+++ Available records
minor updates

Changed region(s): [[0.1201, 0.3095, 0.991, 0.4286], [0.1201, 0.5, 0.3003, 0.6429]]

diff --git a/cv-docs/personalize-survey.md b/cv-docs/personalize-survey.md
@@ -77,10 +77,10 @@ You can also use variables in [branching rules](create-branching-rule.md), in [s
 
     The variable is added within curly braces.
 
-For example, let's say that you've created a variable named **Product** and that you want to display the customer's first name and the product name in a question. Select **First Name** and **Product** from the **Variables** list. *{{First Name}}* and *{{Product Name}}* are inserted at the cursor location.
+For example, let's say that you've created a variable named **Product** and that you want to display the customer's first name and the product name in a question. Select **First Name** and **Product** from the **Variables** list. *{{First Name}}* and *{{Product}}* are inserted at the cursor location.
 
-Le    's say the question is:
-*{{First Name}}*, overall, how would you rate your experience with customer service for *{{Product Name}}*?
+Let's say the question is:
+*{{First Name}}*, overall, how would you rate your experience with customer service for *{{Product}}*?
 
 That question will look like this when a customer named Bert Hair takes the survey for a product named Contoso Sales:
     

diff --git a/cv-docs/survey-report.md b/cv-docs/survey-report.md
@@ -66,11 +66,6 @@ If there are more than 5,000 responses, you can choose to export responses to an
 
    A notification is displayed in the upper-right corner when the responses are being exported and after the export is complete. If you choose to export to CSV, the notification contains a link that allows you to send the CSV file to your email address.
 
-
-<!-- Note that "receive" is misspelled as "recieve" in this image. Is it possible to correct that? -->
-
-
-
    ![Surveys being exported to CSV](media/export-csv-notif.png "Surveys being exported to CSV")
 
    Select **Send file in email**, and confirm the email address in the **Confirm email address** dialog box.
++++++
Your task
Whenever a line of the data includes "rate", copy that line.

Result for this exercise
-*{{First Name}}*, overall, how would you rate your experience with customer service for *{{Product Name}}*?
+*{{First Name}}*, overall, how would you rate your experience with customer service for *{{Product}}*?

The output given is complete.